Offshore sand and gravel extraction began in Belgium in 1976 (29,000m³). Over the years the extraction has increased and currently lies at around 1,600,000m³. There is a growing interest in sea sand, mainly because the existing sand quarries on land are nearing exhaustion.
As the gravel in the Belgian waters is not of perfect quality (grain size is too small), it is mainly sand that is extracted. This sand is used in the construction industry. For major infrastructure works, such as laying gas pipelines, large quantities of sand were needed in the 1990s. The Flemish Region is currently engaged in sand extraction for coastal protection and the relaying of the beach. Sand prospecting and extraction are carried out in specific areas on the Belgian Continental Shelf.
Under the new legislation, to obtain a licence for sand and gravel extraction a concession application and environmental impact report must be submitted. The environmental impact report is subject to an environmental impact assessment: OD Nature (MUMM) appraises the acceptability of the activity for the marine environment. This appraisal is submitted to the minister responsible for the marine environment, who in turn submits an opinion to the Federal Minister of the Economy. The opinion of the minister responsible for the marine environment is binding: if the opinion is negative, no concession can be granted.

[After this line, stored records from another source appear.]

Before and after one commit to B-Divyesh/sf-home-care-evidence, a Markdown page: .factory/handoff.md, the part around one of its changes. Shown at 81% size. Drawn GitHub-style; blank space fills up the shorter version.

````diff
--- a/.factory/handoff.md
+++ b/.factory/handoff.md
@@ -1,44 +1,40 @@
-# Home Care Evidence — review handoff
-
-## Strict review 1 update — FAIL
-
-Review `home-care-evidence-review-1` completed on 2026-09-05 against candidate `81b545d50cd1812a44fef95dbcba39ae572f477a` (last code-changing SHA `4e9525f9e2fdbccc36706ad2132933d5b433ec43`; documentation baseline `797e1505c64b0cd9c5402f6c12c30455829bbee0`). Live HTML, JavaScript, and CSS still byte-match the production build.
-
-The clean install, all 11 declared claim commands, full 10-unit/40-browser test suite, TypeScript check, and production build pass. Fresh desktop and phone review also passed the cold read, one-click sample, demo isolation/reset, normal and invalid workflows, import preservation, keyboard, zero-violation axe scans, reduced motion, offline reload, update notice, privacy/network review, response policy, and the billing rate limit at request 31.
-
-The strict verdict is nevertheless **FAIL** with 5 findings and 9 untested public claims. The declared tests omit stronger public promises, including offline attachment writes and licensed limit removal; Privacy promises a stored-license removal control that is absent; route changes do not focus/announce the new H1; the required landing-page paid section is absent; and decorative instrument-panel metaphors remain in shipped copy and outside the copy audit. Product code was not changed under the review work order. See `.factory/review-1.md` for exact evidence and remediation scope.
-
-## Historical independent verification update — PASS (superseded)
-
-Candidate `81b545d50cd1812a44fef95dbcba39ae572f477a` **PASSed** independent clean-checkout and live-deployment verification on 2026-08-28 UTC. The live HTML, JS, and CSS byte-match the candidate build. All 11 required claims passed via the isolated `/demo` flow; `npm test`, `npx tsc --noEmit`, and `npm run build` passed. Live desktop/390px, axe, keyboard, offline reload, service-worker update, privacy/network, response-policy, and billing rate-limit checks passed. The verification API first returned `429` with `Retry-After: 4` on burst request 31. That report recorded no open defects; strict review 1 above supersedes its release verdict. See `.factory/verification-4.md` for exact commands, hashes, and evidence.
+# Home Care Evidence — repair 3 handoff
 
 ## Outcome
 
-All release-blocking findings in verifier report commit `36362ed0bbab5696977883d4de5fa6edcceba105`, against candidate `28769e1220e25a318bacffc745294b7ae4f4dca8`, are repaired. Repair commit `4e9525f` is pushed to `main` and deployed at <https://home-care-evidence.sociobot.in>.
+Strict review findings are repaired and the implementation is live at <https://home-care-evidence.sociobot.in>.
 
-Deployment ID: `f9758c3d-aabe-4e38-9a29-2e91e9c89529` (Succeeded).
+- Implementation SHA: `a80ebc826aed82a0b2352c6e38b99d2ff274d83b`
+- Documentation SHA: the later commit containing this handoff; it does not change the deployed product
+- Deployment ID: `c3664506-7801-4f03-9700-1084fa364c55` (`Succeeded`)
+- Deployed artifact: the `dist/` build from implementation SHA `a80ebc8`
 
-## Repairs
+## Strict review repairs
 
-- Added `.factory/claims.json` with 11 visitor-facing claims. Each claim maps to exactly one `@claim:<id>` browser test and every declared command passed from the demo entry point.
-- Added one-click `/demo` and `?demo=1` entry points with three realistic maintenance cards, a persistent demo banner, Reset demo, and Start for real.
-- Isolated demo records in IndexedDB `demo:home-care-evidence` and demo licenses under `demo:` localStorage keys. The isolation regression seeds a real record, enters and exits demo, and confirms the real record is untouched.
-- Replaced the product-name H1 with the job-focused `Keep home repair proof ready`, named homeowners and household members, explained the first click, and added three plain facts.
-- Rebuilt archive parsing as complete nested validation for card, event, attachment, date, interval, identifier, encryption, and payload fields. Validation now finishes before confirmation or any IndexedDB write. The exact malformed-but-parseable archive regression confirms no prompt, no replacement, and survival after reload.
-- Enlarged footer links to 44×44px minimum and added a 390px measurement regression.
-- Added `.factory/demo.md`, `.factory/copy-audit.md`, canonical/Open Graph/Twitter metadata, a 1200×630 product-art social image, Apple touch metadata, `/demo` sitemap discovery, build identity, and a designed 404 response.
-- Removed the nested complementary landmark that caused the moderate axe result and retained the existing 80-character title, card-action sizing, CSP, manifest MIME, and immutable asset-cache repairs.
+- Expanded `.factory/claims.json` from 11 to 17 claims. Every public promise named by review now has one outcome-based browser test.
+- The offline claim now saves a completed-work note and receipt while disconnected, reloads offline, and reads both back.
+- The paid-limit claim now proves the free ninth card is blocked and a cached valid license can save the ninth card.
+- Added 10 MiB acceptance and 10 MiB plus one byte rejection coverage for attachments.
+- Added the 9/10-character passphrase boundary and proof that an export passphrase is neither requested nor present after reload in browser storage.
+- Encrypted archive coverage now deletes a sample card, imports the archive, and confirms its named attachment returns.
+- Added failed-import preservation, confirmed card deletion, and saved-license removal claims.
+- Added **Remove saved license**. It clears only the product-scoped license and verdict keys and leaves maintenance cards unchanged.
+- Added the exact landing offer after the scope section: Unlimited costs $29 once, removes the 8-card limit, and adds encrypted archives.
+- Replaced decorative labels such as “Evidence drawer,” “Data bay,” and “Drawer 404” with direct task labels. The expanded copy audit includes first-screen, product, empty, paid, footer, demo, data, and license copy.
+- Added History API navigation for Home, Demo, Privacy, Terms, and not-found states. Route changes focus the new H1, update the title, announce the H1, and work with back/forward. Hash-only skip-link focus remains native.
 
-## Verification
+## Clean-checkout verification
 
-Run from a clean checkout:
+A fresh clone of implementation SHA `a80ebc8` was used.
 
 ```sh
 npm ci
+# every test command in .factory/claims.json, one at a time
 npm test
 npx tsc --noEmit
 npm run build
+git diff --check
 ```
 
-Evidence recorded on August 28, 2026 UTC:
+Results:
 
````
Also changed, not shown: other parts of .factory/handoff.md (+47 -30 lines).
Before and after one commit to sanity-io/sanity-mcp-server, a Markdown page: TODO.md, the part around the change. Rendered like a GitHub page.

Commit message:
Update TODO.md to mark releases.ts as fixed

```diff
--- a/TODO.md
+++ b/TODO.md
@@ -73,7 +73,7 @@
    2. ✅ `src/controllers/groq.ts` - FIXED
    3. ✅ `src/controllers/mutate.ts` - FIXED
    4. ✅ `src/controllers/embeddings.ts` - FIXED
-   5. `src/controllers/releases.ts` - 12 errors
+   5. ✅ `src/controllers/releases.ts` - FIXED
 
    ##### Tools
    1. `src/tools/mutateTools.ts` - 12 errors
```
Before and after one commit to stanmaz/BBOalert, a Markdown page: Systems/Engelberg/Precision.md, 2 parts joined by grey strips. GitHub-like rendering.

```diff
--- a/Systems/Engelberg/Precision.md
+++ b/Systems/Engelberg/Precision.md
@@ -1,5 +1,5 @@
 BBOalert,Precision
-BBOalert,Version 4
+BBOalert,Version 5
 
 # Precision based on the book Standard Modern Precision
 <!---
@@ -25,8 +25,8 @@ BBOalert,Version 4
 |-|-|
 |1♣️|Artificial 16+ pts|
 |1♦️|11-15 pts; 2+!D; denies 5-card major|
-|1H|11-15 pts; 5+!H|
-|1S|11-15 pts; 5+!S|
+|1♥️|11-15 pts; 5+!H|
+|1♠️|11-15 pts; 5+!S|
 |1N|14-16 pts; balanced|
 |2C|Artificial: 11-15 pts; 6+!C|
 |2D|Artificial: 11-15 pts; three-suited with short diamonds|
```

The concessions are coupled with a remuneration that is used by the government for continuous research into the effects of extraction on the marine environment. OD Natural Environment uses mathematical models to study the transport of sediment that is disturbed by extraction. The study seeks to determine the conditions for sustainable development and to differentiate between human impact and natural variability as a result of storms, for example. All extraction vessels must be equipped with an automatic recording system, the so-called black box. The black boxes record a number of parameters, such as vessel identification, route, date, time, position, speed, status of pumps, etc. Management of the recording device and data processing is the responsibility of OD Nature on behalf of the Federal Ministry for the Economy. This makes it possible to ensure that the conditions laid down in the concession decision are respected.
At international level, the impact of sand and gravel extraction at sea is being studied by the WGEXT working group within ICES, of which OD Natural Environment is an active member. The OSPAR Convention also states that member states must take into account the ICES guidelines, given that sand and gravel extraction is a human activity with a possible impact on marine ecosystems and habitats.
For more information, please visit our specialised website of the Scientific Service Management Unit of the Mathematical Model of the North Sea.